My husband bought it for me during our first vacation away from the kids. Hawaii. Kauai. Coconut Marketplace. The brilliant blue pendant caught my attention when we walked by the small fused glass shop. It reminded me of the glistening ocean. I couldn’t take my eyes off it. I didn’t own any expensive jewelry, and I cringed when she told us the price, but Phil insisted on buying it for me.
I stopped feeling guilty about the price when I realized how many excuses I could find to wear it. It quickly became my most prized possession—representing everything beautiful about our vacation and our relationship. It’s easy to forget about beauty when you get caught up in endless loads of laundry, and dishes, and homework, but every time I fastened the clasp of my beautiful necklace, it helped me remember all of the precious gifts I had been given and I resolved to take better care of them.
But a few years later, during an especially stressful time—a move, returning to school to finish my degree, and the birth of our fourth child all in the same year–I struggled to see any beauty amidst the chaos in my life. And it was hard to see the makers of the messes and dishes and laundry as precious gifts. With the pressure of my responsibilities constantly weighing me down, I never felt like I measured up. I even began to doubt that Phil could see the beauty in me when I always felt like a giant mess.
It all came to a head one Sunday morning when the kids sat waiting in the car, and Phil tried to hurry me out the door. I rushed to finish putting myself together because I had insisted on ironing the shirt I wanted to wear when there really wasn’t enough time. And then I realized at the last second that I had only put mascara on one eye. While I fixed the problem, I thought about how short I had been with everyone that morning and I had to fight back tears. It would be so much easier, I thought, if I just stopped trying to pretend. It would be so much nicer to just stay in bed on Sunday morning and give up trying to be perfect.

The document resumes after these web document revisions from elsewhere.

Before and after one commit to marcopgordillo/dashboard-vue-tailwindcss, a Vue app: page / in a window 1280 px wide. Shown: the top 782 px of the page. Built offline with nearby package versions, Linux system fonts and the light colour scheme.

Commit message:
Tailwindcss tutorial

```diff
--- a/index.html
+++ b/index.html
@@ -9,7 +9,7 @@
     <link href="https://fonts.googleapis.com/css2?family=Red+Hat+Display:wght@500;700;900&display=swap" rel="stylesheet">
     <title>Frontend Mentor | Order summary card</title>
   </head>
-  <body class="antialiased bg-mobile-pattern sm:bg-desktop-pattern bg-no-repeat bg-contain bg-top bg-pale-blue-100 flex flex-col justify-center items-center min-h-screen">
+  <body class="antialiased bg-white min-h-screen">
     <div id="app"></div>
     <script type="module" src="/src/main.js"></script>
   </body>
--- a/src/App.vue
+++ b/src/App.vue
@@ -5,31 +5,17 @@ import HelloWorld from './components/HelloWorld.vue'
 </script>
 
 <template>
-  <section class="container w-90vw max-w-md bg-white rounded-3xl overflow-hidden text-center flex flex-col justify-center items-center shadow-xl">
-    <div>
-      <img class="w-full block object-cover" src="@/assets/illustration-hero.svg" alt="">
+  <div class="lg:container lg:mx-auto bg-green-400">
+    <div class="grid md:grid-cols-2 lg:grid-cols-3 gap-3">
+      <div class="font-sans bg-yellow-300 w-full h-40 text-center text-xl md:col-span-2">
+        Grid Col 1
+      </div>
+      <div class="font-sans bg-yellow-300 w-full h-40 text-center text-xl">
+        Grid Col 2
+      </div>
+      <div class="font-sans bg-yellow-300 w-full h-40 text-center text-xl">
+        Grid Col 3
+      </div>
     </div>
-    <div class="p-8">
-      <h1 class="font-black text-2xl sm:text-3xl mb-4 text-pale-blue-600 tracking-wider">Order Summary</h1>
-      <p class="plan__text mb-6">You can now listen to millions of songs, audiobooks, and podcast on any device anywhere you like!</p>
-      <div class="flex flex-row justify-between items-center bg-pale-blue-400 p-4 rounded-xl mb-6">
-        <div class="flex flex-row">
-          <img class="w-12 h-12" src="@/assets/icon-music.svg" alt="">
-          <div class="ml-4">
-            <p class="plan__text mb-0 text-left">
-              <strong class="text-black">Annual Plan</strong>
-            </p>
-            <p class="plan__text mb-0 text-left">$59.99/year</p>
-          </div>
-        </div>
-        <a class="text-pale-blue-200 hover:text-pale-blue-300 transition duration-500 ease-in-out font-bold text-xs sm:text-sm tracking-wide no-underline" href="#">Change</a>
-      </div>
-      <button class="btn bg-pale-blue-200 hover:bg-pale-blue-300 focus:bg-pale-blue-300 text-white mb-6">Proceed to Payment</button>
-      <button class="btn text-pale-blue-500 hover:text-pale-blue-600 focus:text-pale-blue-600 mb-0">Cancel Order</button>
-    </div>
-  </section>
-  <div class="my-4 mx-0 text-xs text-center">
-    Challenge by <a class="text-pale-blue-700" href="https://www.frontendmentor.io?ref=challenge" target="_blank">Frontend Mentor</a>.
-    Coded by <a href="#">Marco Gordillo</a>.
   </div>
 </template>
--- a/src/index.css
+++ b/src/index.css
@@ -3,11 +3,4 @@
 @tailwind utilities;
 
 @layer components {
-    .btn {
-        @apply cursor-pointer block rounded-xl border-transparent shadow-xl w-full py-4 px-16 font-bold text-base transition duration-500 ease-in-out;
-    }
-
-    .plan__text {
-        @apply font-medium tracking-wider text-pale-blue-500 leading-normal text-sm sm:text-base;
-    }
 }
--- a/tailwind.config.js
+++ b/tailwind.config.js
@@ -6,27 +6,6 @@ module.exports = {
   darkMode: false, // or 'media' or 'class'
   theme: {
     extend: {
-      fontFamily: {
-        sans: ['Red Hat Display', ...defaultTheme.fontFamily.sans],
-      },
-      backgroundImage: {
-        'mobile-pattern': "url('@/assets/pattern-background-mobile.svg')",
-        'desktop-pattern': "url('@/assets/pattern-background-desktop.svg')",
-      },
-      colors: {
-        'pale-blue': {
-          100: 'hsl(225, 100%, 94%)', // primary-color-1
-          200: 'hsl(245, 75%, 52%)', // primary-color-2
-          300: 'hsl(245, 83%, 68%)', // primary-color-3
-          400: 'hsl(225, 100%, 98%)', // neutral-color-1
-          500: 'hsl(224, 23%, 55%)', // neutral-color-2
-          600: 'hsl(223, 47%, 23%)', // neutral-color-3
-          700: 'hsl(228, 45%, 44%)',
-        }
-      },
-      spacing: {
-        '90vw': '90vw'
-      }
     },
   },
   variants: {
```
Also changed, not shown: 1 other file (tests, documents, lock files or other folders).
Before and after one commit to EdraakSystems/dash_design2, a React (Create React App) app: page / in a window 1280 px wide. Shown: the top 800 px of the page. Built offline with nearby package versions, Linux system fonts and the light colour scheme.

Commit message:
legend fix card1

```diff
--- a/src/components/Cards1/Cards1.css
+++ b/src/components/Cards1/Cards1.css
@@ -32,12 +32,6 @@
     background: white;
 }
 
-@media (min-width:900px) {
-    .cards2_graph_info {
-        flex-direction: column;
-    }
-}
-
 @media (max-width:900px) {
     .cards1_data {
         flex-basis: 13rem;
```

Just as I brushed on a final stroke of mascara, the horn blared in the driveway. I jumped and blinked hard. My wet lashes left a black smudge on my cheek and eyelid. I looked like a character from a horror movie and I felt every bit as evil. We were already going to be late. SO WHAT?! They could all wait until I was good and ready to come out.
I put on my tall heels and stomped over to my jewelry box, pulling out the blue necklace. Standing on the tile floor, I worked to fasten the short chain myself. Phil usually clasped it for me, but I wasn’t about to ask for his help. After a couple of unsuccessful attempts, I twisted the clasp around toward the front to try again, but somehow in the process, one end of the chain slipped out of my fingers and the heavy glass pendant slid off.
My heart stopped and the world turned to slow motion as I watched my treasure drop to the floor. It restarted again when I realized that the pendant was going to land on the bath mat, not the tile, but my relief was temporary. It landed hard, bouncing once on the mat, again on the tile next to the mat, and then a third time, when the glass finally cracked diagonally from one corner to the other and came to rest in two pieces.
I couldn’t stop crying during church. It was testimony meeting, so it might have seemed kind of normal if I hadn’t started during the opening song. It was more than the loss of something material that I prized–the broken necklace represented all of the ways that I was failing in my life. Failing to take care of the people who were the most important to me. Failing to become what Heavenly Father wanted me to be. Constantly falling short. I was broken too.
But something beautiful happened when we came home. Phil examined the broken necklace, but he wasn’t mad. He didn’t criticize me for trying to fasten it myself while standing on the tile floor. He didn’t remind me of how much it cost. Instead, he put his arms around me and let me cry some more.
“We can fix this,” he promised.
Phil looked up the glass lady’s number and called her, seeking advice. A few days later, the special epoxy that Phil ordered came in the mail. He took his time, matching up the pieces and holding them in place as the glue dried. When he was done, I was surprised by how good it looked.Up close the tiny crack is visible, but most people don’t see the flaw. They only see the radiance and beauty of the blue.
My repaired necklace is more precious to me now than it was before the fall. Precious because it taught me something important. We are all like the necklace. Inherently beautiful, we do things to ourselves, or things happen to us that leave us on the floor, broken—expecting to be thrown away because we’re no longer of worth.
But there is someone who will always see our eternal value. Someone who paid the price for us. Someone who knows how to match up our broken pieces and glue us back together whenever we fall.